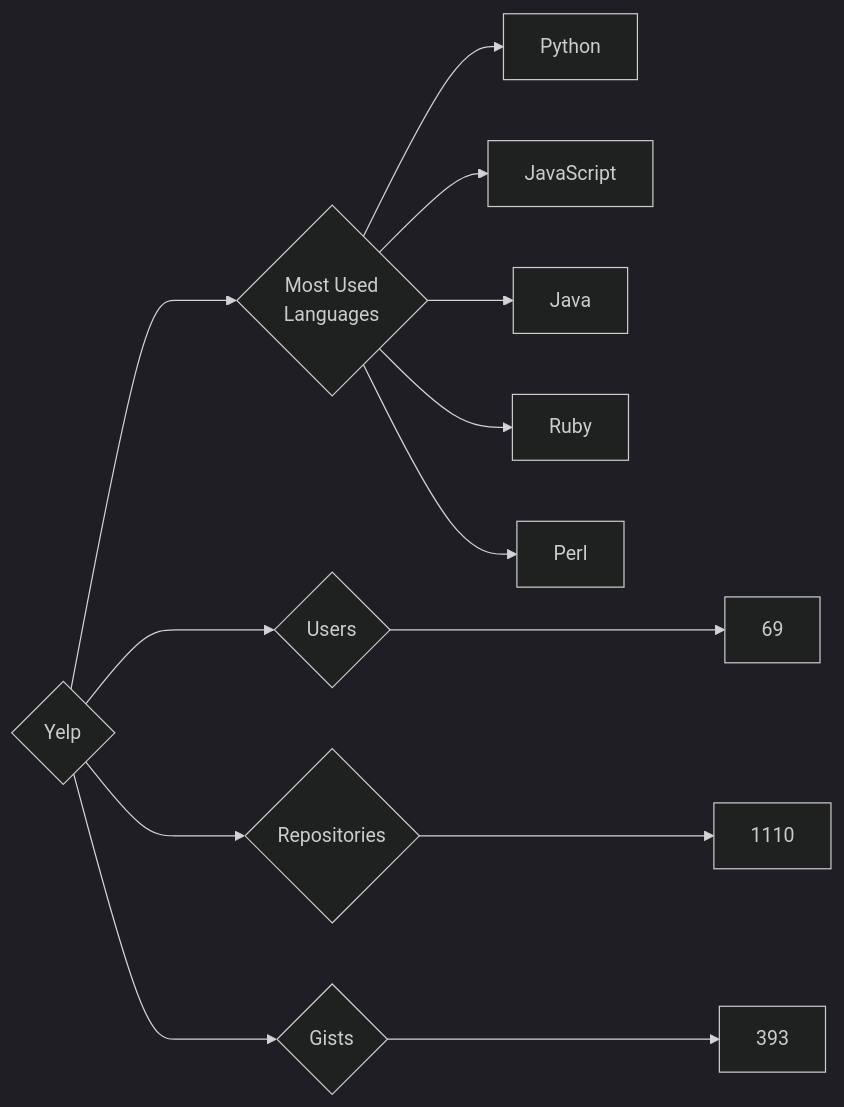
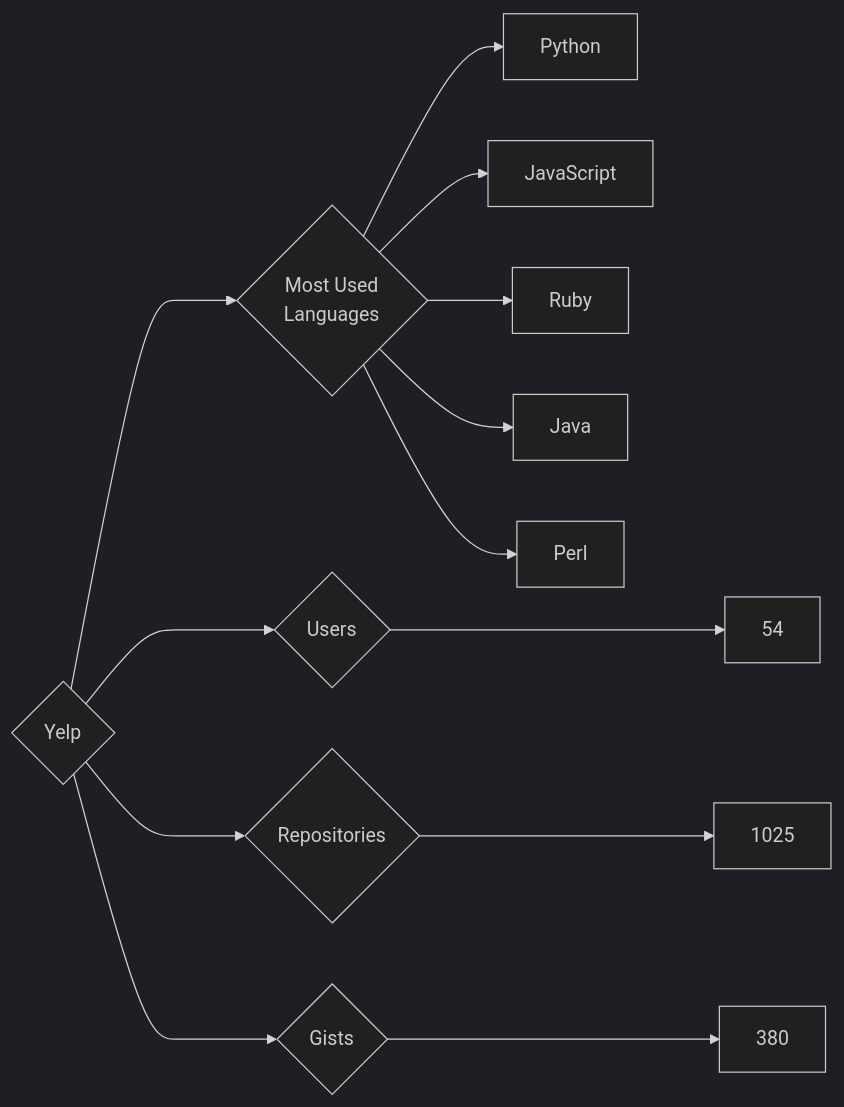
Before and after one commit to trickest/insiders: the diagram in targets/Yelp/README.md, drawn with Mermaid (dark theme). The commit also changed 995 other files, not shown here.

````diff
--- a/targets/Yelp/README.md
+++ b/targets/Yelp/README.md
@@ -3,13 +3,13 @@
 ```mermaid
 graph LR
 COMPANY_NAME{Yelp}
-COMPANY_NAME ---> U{Users} ---> UN[69]
-COMPANY_NAME ---> R{Repositories} ---> RN[1110]
-COMPANY_NAME ---> G{Gists} ---> GN[393]
+COMPANY_NAME ---> U{Users} ---> UN[54]
+COMPANY_NAME ---> R{Repositories} ---> RN[1025]
+COMPANY_NAME ---> G{Gists} ---> GN[380]
 COMPANY_NAME ---> ML{Most Used<br>Languages}
 ML --> Python[Python]
 ML --> JavaScript[JavaScript]
+ML --> Ruby[Ruby]
 ML --> Java[Java]
-ML --> Ruby[Ruby]
 ML --> Perl[Perl]
 ```
````
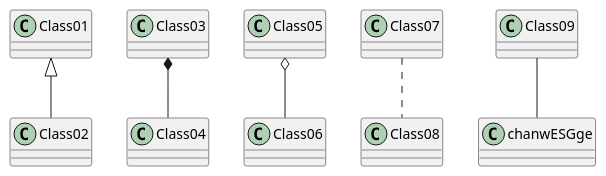
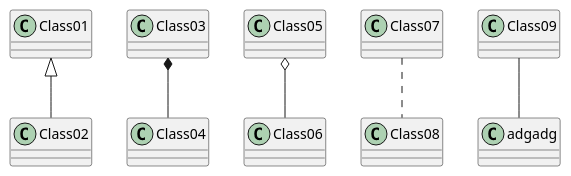
Before and after one commit to weichware10/meilensteine: the diagram in meilenstein_03/test.puml, drawn with PlantUML.

Commit message:
changed this

```diff
--- a/meilenstein_03/test.puml
+++ b/meilenstein_03/test.puml
@@ -1,7 +1,7 @@
 @startuml test
 Class01 <|-- Class02
 Class03 *-- Class04
 Class05 o-- Class06
 Class07 .. Class08
-Class09 -- chanwESGge
+Class09 -- adgadg
 @enduml
```
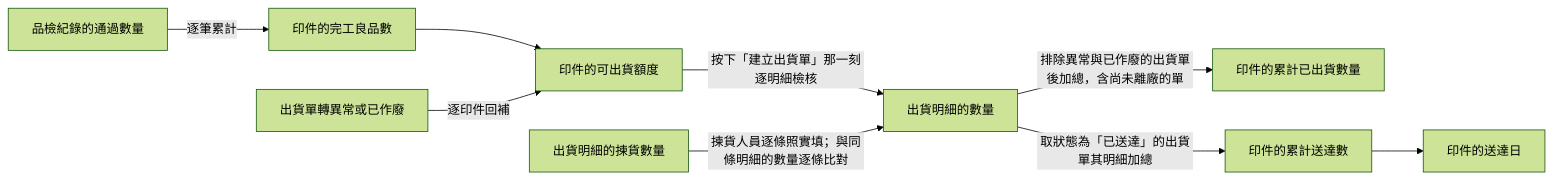
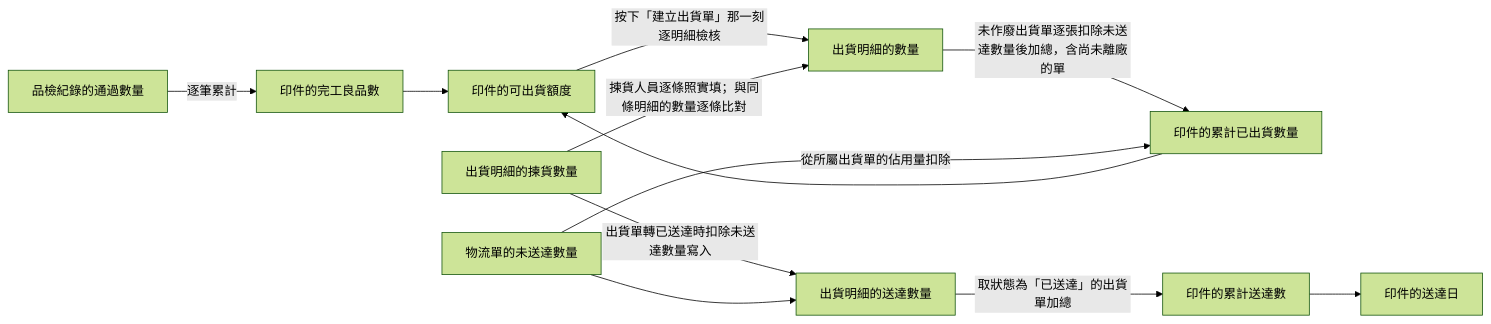
One commit to Kawato-Miles/erp-spec changed the third of 4 diagrams in memory/Sens_wiki/wiki/erp/05-entities/履約與售後資料結構總覽.md. Above: the diagram before and after it, drawn with Mermaid (forest theme). The commit also changed other lines of this file and 29 other files, not shown here.

````diff
--- a/memory/Sens_wiki/wiki/erp/05-entities/履約與售後資料結構總覽.md
+++ b/memory/Sens_wiki/wiki/erp/05-entities/履約與售後資料結構總覽.md
@@ -92,11 +108,14 @@
 ```mermaid
 flowchart LR
     Q1["品檢紀錄的通過數量"] -->|"逐筆累計"| Q2["印件的完工良品數"]
     Q2 --> Q3["印件的可出貨額度"]
     Q3 -->|"按下「建立出貨單」那一刻逐明細檢核"| Q4["出貨明細的數量"]
-    Q4 -->|"排除異常與已作廢的出貨單後加總，含尚未離廠的單"| Q5["印件的累計已出貨數量"]
-    Q4 -->|"取狀態為「已送達」的出貨單其明細加總"| Q6["印件的累計送達數"]
+    Q4 -->|"未作廢出貨單逐張扣除未送達數量後加總，含尚未離廠的單"| Q5["印件的累計已出貨數量"]
+    Q5 --> Q3
+    U["物流單的未送達數量"] -->|"從所屬出貨單的佔用量扣除"| Q5
+    Q8["出貨明細的揀貨數量"] -->|"揀貨人員逐條照實填；與同條明細的數量逐條比對"| Q4
+    Q8 -->|"出貨單轉已送達時扣除未送達數量寫入"| Q10["出貨明細的送達數量"]
+    U --> Q10
+    Q10 -->|"取狀態為「已送達」的出貨單加總"| Q6["印件的累計送達數"]
     Q6 --> Q7["印件的送達日"]
-    Q8["出貨明細的揀貨數量"] -->|"揀貨人員逐條照實填；與同條明細的數量逐條比對"| Q4
-    Q9["出貨單轉異常或已作廢"] -->|"逐印件回補"| Q3
 ```
````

=-=-=-=-=

■ **Problem description**:
Lines holding the word "Yelp" should be copied from the entries above.

■ **Response box**:
Before and after one commit to trickest/insiders: the diagram in targets/Yelp/README.md, drawn with Mermaid (dark theme). The commit also changed 995 other files, not shown here.
--- a/targets/Yelp/README.md
+++ b/targets/Yelp/README.md
 COMPANY_NAME{Yelp}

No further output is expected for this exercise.